Transit of Venus: you’ve got to see this

Today’s transit, as seen from Sydney. Geoffrey Wyatt/AAP

Update: to observers on Australia’s eastern seaboard, the transit of Venus is now complete.

The two time-lapse videos below, provided by the University of Queensland, show Venus first passing in front of the sun and disappearing from view, respectively.

At around 8.15am this morning (AEST), Venus embarked on a nearly-seven-hour-long journey across the surface of the sun.

Transits of Venus occur in pairs, eight years apart, and with more than a century between those pairs you won’t get another chance to see a transit until, uh, 2117, when you’ll be dead, or extremely decrepit.

It’s now or never, people. Click on the links below for our expert coverage and enjoy the live-streaming video of the transit courtesy of the University of Queensland:

Helen Maynard-Casely:

“Wow, what an amazing morning. I can’t quite contain my joy at the clear skies here in Melbourne. We haven’t seen the sun for three days but at the vital break of dawn on Venus transit day, a few fluffy clouds graced the horizon instead of a carpet of greyness …” Read more.

Duncan Steel:

“I am not suggesting that anyone should watch the whole thing. What I am suggesting is that everyone should take a peek for a minute or two, and reflect on the transit’s special significance. If such infrequent events did not take place, we probably wouldn’t speak English, nor play cricket …” Read more.

Jonti Horner:

“As you’re reading this, people all over the world are gearing up to witness this century’s final transit of Venus.
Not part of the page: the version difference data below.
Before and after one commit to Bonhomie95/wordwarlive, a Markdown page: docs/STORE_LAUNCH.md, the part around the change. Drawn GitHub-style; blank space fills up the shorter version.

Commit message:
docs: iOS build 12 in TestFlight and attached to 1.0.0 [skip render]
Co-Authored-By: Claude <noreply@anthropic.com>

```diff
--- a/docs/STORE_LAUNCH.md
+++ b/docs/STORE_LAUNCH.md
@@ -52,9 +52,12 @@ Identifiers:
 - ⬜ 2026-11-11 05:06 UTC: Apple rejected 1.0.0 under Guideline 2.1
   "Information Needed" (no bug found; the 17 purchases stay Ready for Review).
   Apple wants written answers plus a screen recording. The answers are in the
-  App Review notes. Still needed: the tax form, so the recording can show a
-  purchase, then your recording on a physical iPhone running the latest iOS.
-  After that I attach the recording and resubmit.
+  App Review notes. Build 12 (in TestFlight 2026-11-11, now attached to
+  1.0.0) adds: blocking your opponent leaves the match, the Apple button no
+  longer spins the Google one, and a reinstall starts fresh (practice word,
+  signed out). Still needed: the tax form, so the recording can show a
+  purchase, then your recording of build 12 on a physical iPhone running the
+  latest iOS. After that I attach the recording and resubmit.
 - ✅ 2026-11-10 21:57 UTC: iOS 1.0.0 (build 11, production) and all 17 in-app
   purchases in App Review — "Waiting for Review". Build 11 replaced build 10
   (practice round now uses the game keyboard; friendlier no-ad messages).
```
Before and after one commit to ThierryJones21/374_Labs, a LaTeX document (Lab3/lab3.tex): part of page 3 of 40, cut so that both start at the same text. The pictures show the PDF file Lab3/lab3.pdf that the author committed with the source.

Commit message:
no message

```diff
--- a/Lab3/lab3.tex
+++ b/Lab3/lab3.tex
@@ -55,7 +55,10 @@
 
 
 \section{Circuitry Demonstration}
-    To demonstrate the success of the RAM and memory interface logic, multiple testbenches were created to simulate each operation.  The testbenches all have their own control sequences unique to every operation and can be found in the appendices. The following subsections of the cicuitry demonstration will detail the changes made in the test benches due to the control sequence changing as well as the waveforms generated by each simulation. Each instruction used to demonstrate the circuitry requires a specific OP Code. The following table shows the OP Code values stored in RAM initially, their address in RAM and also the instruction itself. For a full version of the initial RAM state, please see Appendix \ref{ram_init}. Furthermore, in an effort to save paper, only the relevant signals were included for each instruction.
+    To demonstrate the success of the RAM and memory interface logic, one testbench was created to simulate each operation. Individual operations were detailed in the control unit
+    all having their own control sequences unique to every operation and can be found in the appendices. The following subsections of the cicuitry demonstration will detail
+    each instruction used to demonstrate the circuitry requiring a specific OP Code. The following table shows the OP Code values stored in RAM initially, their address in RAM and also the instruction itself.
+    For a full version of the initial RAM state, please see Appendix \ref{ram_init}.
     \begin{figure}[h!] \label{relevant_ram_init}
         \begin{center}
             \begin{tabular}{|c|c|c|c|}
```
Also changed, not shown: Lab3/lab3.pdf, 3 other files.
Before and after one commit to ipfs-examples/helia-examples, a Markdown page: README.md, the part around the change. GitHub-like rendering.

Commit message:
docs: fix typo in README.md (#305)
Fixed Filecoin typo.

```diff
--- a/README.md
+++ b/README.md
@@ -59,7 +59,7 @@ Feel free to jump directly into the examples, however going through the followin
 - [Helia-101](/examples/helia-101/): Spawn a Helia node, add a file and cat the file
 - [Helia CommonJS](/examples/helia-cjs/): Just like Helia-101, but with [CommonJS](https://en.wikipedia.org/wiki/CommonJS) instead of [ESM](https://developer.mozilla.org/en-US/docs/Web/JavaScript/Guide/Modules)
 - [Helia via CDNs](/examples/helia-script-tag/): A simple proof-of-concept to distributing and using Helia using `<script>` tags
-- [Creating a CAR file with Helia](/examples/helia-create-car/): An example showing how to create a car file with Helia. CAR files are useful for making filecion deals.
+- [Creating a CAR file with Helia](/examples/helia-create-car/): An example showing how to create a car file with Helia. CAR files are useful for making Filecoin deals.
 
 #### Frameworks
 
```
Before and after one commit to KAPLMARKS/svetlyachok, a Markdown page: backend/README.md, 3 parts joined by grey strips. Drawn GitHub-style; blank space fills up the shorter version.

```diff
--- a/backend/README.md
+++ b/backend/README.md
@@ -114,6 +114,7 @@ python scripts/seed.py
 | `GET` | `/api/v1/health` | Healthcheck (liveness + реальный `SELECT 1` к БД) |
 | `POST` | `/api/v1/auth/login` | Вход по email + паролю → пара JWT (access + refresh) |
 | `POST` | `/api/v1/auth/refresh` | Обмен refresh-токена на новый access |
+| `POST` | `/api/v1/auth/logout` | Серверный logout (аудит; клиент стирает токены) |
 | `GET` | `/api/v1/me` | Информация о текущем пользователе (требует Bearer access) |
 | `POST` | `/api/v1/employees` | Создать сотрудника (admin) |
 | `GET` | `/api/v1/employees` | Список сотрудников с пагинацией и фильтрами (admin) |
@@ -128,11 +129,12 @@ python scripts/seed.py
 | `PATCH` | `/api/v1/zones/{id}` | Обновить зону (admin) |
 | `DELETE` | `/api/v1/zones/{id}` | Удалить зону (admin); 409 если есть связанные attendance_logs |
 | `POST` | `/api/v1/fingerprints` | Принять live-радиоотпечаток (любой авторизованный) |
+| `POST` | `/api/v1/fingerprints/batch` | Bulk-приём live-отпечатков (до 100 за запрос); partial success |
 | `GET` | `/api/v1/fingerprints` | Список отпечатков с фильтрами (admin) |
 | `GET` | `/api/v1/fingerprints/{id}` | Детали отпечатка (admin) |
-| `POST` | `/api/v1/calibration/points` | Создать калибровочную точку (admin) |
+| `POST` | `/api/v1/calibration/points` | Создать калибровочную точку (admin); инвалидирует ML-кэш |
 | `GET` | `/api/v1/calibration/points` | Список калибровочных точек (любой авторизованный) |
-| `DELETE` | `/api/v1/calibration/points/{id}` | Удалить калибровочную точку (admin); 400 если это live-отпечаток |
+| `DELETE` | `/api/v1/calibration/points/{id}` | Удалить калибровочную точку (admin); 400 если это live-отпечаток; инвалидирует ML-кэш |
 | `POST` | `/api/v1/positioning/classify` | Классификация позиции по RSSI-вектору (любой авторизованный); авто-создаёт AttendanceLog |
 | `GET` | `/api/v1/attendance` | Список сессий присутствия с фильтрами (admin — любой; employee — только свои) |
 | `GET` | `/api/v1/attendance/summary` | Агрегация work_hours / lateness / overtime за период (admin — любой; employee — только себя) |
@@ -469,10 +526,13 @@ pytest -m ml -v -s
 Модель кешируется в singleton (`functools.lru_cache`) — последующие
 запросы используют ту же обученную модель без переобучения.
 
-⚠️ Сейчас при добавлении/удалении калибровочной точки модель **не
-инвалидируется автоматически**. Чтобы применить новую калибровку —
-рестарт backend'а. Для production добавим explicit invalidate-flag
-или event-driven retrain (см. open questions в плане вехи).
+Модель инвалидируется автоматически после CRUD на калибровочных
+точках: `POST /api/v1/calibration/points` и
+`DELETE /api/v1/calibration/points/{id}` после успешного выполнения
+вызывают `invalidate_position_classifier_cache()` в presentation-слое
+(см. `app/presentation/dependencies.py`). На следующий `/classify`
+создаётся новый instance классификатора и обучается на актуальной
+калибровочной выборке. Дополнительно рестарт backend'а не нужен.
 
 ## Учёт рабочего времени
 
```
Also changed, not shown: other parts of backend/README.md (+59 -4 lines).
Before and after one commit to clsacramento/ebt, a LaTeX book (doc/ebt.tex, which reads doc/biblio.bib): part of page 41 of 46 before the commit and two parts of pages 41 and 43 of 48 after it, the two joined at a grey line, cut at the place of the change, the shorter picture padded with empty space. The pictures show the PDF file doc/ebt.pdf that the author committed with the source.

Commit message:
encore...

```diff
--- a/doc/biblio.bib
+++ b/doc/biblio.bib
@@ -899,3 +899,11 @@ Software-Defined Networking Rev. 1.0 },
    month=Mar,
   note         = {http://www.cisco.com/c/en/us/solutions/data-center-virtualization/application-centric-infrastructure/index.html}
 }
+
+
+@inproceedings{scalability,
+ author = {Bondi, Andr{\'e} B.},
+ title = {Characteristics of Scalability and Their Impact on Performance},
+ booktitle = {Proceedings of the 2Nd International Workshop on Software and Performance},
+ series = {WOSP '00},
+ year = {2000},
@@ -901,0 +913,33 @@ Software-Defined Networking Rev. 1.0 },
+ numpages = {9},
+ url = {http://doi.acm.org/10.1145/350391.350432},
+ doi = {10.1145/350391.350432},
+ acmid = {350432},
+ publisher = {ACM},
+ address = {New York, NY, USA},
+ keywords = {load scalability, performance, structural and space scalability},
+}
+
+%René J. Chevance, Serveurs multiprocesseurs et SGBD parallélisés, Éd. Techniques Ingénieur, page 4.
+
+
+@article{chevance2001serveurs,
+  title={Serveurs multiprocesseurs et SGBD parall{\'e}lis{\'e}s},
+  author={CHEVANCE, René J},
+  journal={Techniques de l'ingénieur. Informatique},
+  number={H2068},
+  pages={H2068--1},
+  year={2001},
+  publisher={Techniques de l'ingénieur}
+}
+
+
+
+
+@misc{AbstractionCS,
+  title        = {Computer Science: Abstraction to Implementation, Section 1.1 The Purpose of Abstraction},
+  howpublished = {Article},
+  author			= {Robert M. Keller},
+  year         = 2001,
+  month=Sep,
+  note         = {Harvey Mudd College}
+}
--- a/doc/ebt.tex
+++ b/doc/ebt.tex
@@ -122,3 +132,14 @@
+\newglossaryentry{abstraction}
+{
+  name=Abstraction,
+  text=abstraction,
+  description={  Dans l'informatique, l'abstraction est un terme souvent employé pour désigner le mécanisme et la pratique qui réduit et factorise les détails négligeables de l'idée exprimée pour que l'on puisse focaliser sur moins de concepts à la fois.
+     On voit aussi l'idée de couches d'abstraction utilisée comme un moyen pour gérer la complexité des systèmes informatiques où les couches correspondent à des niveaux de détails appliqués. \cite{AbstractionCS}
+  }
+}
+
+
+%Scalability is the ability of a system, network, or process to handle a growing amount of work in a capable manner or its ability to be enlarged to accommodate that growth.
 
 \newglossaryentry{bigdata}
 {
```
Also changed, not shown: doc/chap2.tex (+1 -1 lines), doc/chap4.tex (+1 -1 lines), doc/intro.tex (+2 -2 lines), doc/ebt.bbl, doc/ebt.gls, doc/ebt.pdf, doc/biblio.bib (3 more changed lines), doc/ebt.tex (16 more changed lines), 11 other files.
Over a period of around six hours and 40 minutes, from early morning until the early afternoon, Venus will be silhouetted against the sun, slowly making its way from right to left, across the lower (northern) half of the sun’s disk …” Read more.

Helen Maynard-Casely:

“The transit on June 6 will be old-hat for the Kepler spacecraft. Orbiting alongside Earth since 2009, Kepler is monitoring hundreds of thousands of stars looking for similar events – small planets passing in front of their stars …” Read more.

David Coward:

“As you’ll no doubt know by now, a rare celestial event is occurring. Venus will pass between the earth and the sun – the transit of Venus. You might also already know that this cosmic spectacle is not without cultural significance …” Read more.

Ian Musgrave:

“While some of you will have taken time off work (or made simple observing devices to take to work), not everybody can do this. Also, your locality may be clouded out. Webcams to the rescue! …” Read more.